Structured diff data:
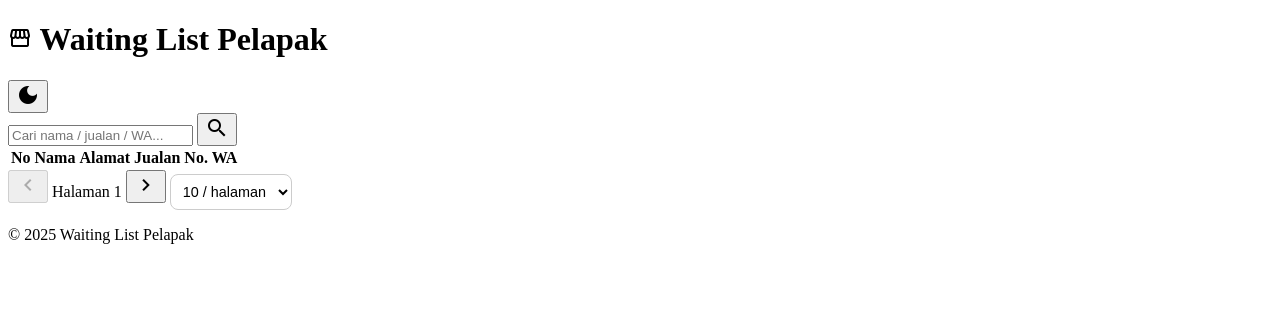
Repository: pasarrakyatbak/WaitingListforPanitia
Page: index.html
An editor plug-in stored every save of this project. The page is shown before and after the next save, followed by the edit.
The browser window is 1280 px wide. The pictures show the whole page.
The page's requests for data from a server got no answer.

Above is the page before, as saved 2025-09-25 14:56:34.

### index.html
<!DOCTYPE html>
<html lang="id">

<head>
    <meta charset="UTF-8">
    <meta name="viewport" content="width=device-width, initial-scale=1.0">
    <title>Waiting List Pelapak</title>
    <link rel="stylesheet" href="style.css">
    <!-- Google Fonts & Material Icons -->
    <link href="https://fonts.googleapis.com/css2?family=Roboto:wght@400;500;700&display=swap" rel="stylesheet">
    <link href="https://fonts.googleapis.com/icon?family=Material+Icons" rel="stylesheet">
</head>

<body>
    <header class="app-bar">
        <h1><span class="material-icons">storefront</span> Waiting List Pelapak</h1>
        <button id="darkToggle" class="dark-toggle">
            <span class="material-icons" id="darkIcon">dark_mode</span>
        </button>
    </header>

    <main class="container">
        <div class="search-bar">
            <input type="text" id="searchInput" placeholder="Cari nama / jualan / WA...">
            <button id="searchBtn"><span class="material-icons">search</span></button>
        </div>

        <div class="table-container">
            <table>
                <thead>
                    <tr>
                        <th>No</th>
                        <th>Nama</th>
                        <th>Alamat</th>
                        <th>Jualan</th>
                        <th>No. WA</th>
                    </tr>
                </thead>
                <tbody id="tableBody">
                    <!-- Data via JS -->
                </tbody>
            </table>
        </div>

        <div class="pagination">
            <button id="prevBtn" disabled><span class="material-icons">chevron_left</span></button>
            <span id="pageInfo">Halaman 1</span>
            <button id="nextBtn"><span class="material-icons">chevron_right</span></button>

            <!-- Dropdown limit -->
            <select id="limitSelect">
                <option value="10">10 / halaman</option>
                <option value="20">20 / halaman</option>
                <option value="50">50 / halaman</option>
            </select>
        </div>
    </main>

    <footer class="footer">
        <p>© 2025 Waiting List Pelapak</p>
    </footer>

    <script src="script.js"></script>
</body>

</html>

### style.css
/* Tambahan untuk dropdown */
#limitSelect {
    padding: 0.5rem;
    border-radius: 8px;
    border: 1px solid #ccc;
    background: white;
    font-size: 0.9rem;
    cursor: pointer;
    transition: background 0.3s, color 0.3s, border 0.3s;
}

/* Dark mode untuk dropdown */
body.dark #limitSelect {
    background: #1e1e1e;
    color: #eee;
    border: 1px solid #444;
}

### script.js
// Ganti URL_API dengan Web App Google Apps Script kamu
const URL_API = "https://script.google.com/macros/s/AKfycby4z2qZ24SrJkcyGpybH29lSUC_3_z1LG-7wSmTzpaOEXrwjXf0Cl3hqkg95qAxPj1-/exec";

let currentPage = 1;
let limit = localStorage.getItem("limit") || 10;
let currentKeyword = "";

// Ambil data awal
document.addEventListener("DOMContentLoaded", () => {
    // Set dropdown sesuai limit tersimpan
    document.getElementById("limitSelect").value = limit;

    loadData();

    document.getElementById("searchBtn").addEventListener("click", () => {
        currentKeyword = document.getElementById("searchInput").value;
        currentPage = 1;
        loadData();
    });

    document.getElementById("prevBtn").addEventListener("click", () => {
        if (currentPage > 1) {
            currentPage--;
            loadData();
        }
    });

    document.getElementById("nextBtn").addEventListener("click", () => {
        currentPage++;
        loadData();
    });

    // Ubah limit data per halaman
    document.getElementById("limitSelect").addEventListener("change", (e) => {
        limit = e.target.value;
        localStorage.setItem("limit", limit);
        currentPage = 1;
        loadData();
    });

    // Dark mode toggle
    const darkToggle = document.getElementById("darkToggle");
    const darkIcon = document.getElementById("darkIcon");
    darkToggle.addEventListener("click", () => {
        document.body.classList.toggle("dark");
        if (document.body.classList.contains("dark")) {
            darkIcon.textContent = "light_mode";
            localStorage.setItem("theme", "dark");
        } else {
            darkIcon.textContent = "dark_mode";
            localStorage.setItem("theme", "light");
        }
    });

    // Load saved theme
    if (localStorage.getItem("theme") === "dark") {
        document.body.classList.add("dark");
        darkIcon.textContent = "light_mode";
    }
});

async function loadData() {
    let url;
    if (currentKeyword) {
        url = `${URL_API}?action=searchWaitingList&keyword=${encodeURIComponent(currentKeyword)}&page=${currentPage}&limit=${limit}`;
    } else {
        url = `${URL_API}?action=waitingList&page=${currentPage}&limit=${limit}`;
    }

    try {
        const res = await fetch(url);
        const json = await res.json();

        renderTable(json.data);
        updatePagination(json.page, json.totalPages);
    } catch (err) {
        console.error("Error fetch data:", err);
    }
}

function renderTable(data) {
    const tbody = document.getElementById("tableBody");
    tbody.innerHTML = "";

    if (!data || data.length === 0) {
        tbody.innerHTML = `<tr><td colspan="5" style="text-align:center;">Tidak ada data</td></tr>`;
        return;
    }

    data.forEach(item => {
        const row = `
      <tr>
        <td>${item.no}</td>
        <td>${item.nama}</td>
        <td>${item.alamat}</td>
        <td>${item.jualan}</td>
        <td><a href="https://wa.me/${item.nomor_wa}" target="_blank">${item.nomor_wa}</a></td>
      </tr>
    `;
        tbody.innerHTML += row;
    });
}

function updatePagination(page, totalPages) {
    document.getElementById("pageInfo").textContent = `Halaman ${page} dari ${totalPages}`;
    document.getElementById("prevBtn").disabled = page <= 1;
    document.getElementById("nextBtn").disabled = page >= totalPages;
}

After the next save:
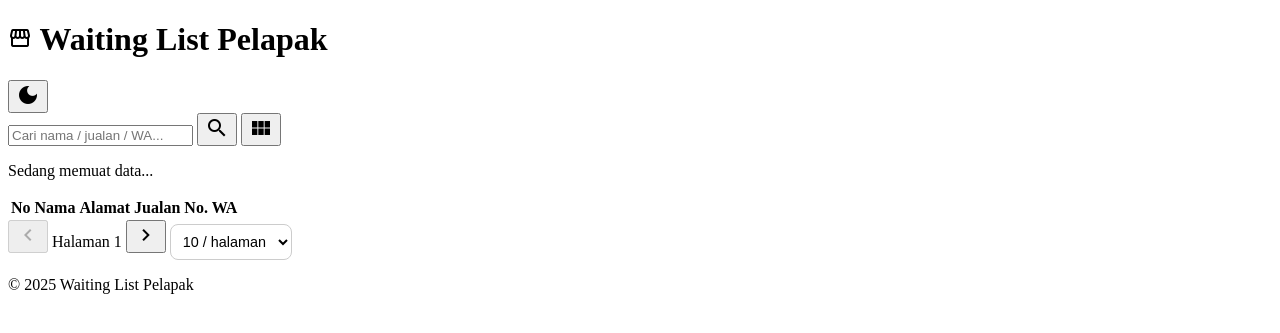
Saved 3 min 36 s later.
--- a/index.html
+++ b/index.html
@@ -6,12 +6,14 @@
     <meta name="viewport" content="width=device-width, initial-scale=1.0">
     <title>Waiting List Pelapak</title>
     <link rel="stylesheet" href="style.css">
+
     <!-- Google Fonts & Material Icons -->
     <link href="https://fonts.googleapis.com/css2?family=Roboto:wght@400;500;700&display=swap" rel="stylesheet">
     <link href="https://fonts.googleapis.com/icon?family=Material+Icons" rel="stylesheet">
 </head>
 
 <body>
+    <!-- Header -->
     <header class="app-bar">
         <h1><span class="material-icons">storefront</span> Waiting List Pelapak</h1>
         <button id="darkToggle" class="dark-toggle">
@@ -19,13 +21,23 @@
         </button>
     </header>
 
+    <!-- Main -->
     <main class="container">
+        <!-- Search -->
         <div class="search-bar">
             <input type="text" id="searchInput" placeholder="Cari nama / jualan / WA...">
-            <button id="searchBtn"><span class="material-icons">search</span></button>
+            <button id="searchBtn" class="btn-primary"><span class="material-icons">search</span></button>
+            <button id="toggleViewBtn" class="btn-secondary">
+                <span class="material-icons">view_module</span>
+            </button>
         </div>
 
-        <div class="table-container">
+        <!-- Table View -->
+        <div class="table-container" id="tableView">
+            <div id="loadingSpinner" class="spinner hidden">
+                <div class="loader"></div>
+                <p>Sedang memuat data...</p>
+            </div>
             <table>
                 <thead>
                     <tr>
@@ -42,12 +54,17 @@
             </table>
         </div>
 
+        <!-- Card View -->
+        <div class="card-container hidden" id="cardView">
+            <!-- Data via JS -->
+        </div>
+
+        <!-- Pagination -->
         <div class="pagination">
-            <button id="prevBtn" disabled><span class="material-icons">chevron_left</span></button>
+            <button id="prevBtn" class="btn-icon" disabled><span class="material-icons">chevron_left</span></button>
             <span id="pageInfo">Halaman 1</span>
-            <button id="nextBtn"><span class="material-icons">chevron_right</span></button>
+            <button id="nextBtn" class="btn-icon"><span class="material-icons">chevron_right</span></button>
 
-            <!-- Dropdown limit -->
             <select id="limitSelect">
                 <option value="10">10 / halaman</option>
                 <option value="20">20 / halaman</option>
@@ -56,6 +73,7 @@
         </div>
     </main>
 
+    <!-- Footer -->
     <footer class="footer">
         <p>© 2025 Waiting List Pelapak</p>
     </footer>
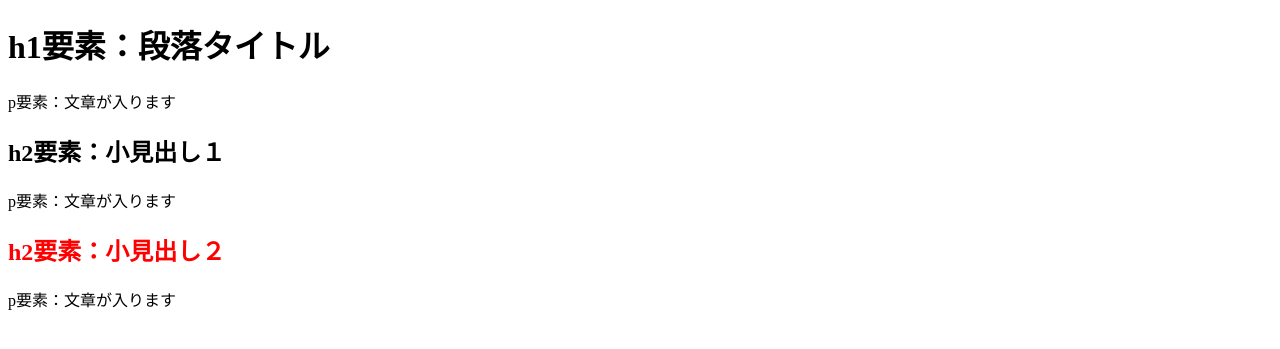
Repository: hokanitao/samurai_HTML-CSS
Page: index.html
The author's editor kept a record of every edit. The page is drawn from the files as they stood at one moment, then again after the next edit.
The browser window is 1280 px wide. The pictures show the whole page.

Above is the page before.

After the next edit:
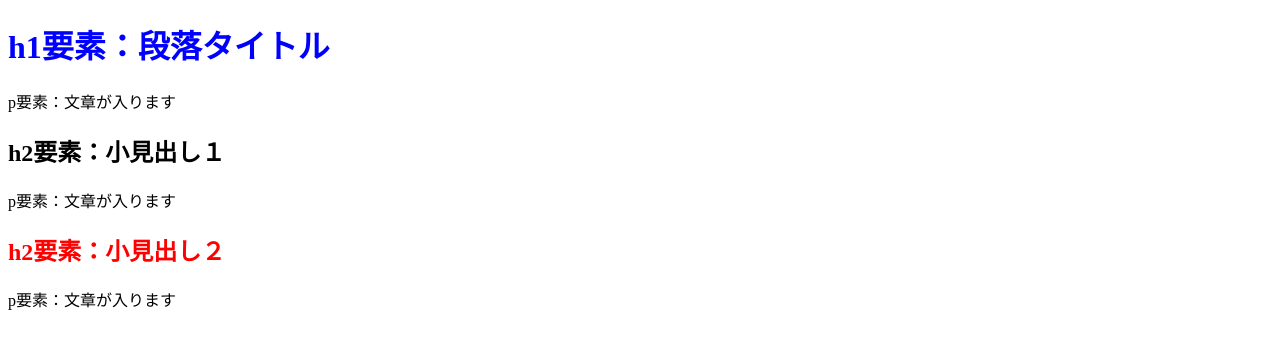
The edit:
--- a/index.html
+++ b/index.html
@@ -13,7 +13,7 @@
  </style>
 </head>
 <body>
- <h1>h1要素：段落タイトル</h1>
+ <h1 class="blue">h1要素：段落タイトル</h1>
  <p>p要素：文章が入ります</p>
  <h2>h2要素：小見出し１</h2>
  <p style="front-size: 25px;">
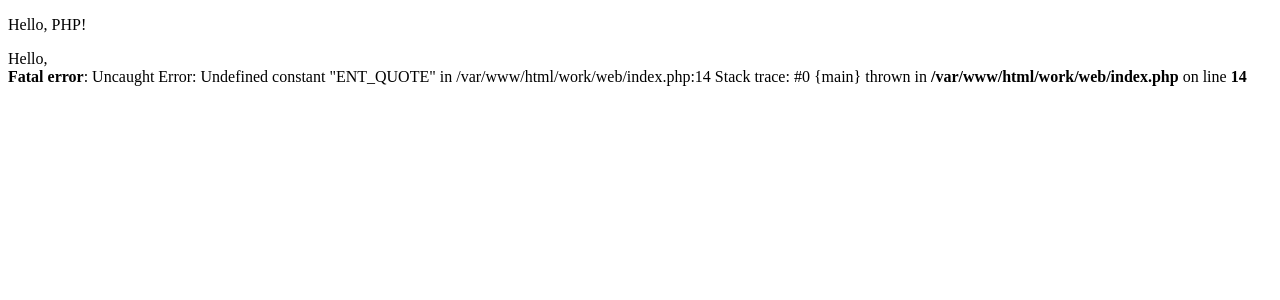
Repository: posse-ap/gen2.0-Karen-812
Page: http://localhost/work/web/index.php
The author's editor kept a copy of each file at every save. The page is drawn from the files as they stood at one save, then again after the next save.
The browser window is 1280 px wide. The pictures show the whole page.
The page is run by PHP 8.4 with error messages shown; the project is at /var/www/html/.

Above is the page before, as saved 2021-12-23 12:13:56.

After the next save:
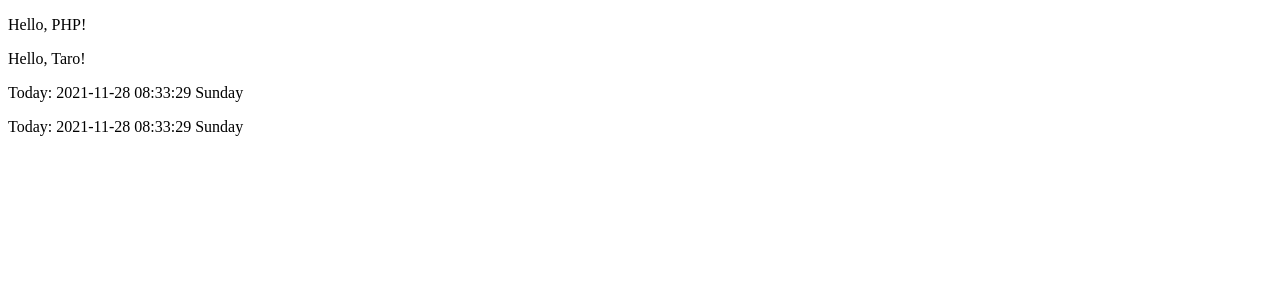
Saved 6 s later.
--- a/basic_php_webdev-master/work/web/index.php
+++ b/basic_php_webdev-master/work/web/index.php
@@ -11,7 +11,7 @@
 </head>
 <body>
   <p>Hello, PHP!</p>
-  <p>Hello, <?= htmlspecialchars($name, ENT_QUOTE) ?>!</p>
+  <p>Hello, <?= htmlspecialchars($name, ENT_QUOTES) ?>!</p>
   <p>Today: <?= date('Y-m-d H:i:s l'); ?></p>
   <p>Today: <?= $today; ?></p>
 </body>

▶ **Exercise brief**: Where a line in the records above contains the word "prevBtn", copy that line.

▶ **Answer to this problem**:
            <button id="prevBtn" disabled><span class="material-icons">chevron_left</span></button>
    document.getElementById("prevBtn").addEventListener("click", () => {
    document.getElementById("prevBtn").disabled = page <= 1;
-            <button id="prevBtn" disabled><span class="material-icons">chevron_left</span></button>
+            <button id="prevBtn" class="btn-icon" disabled><span class="material-icons">chevron_left</span></button>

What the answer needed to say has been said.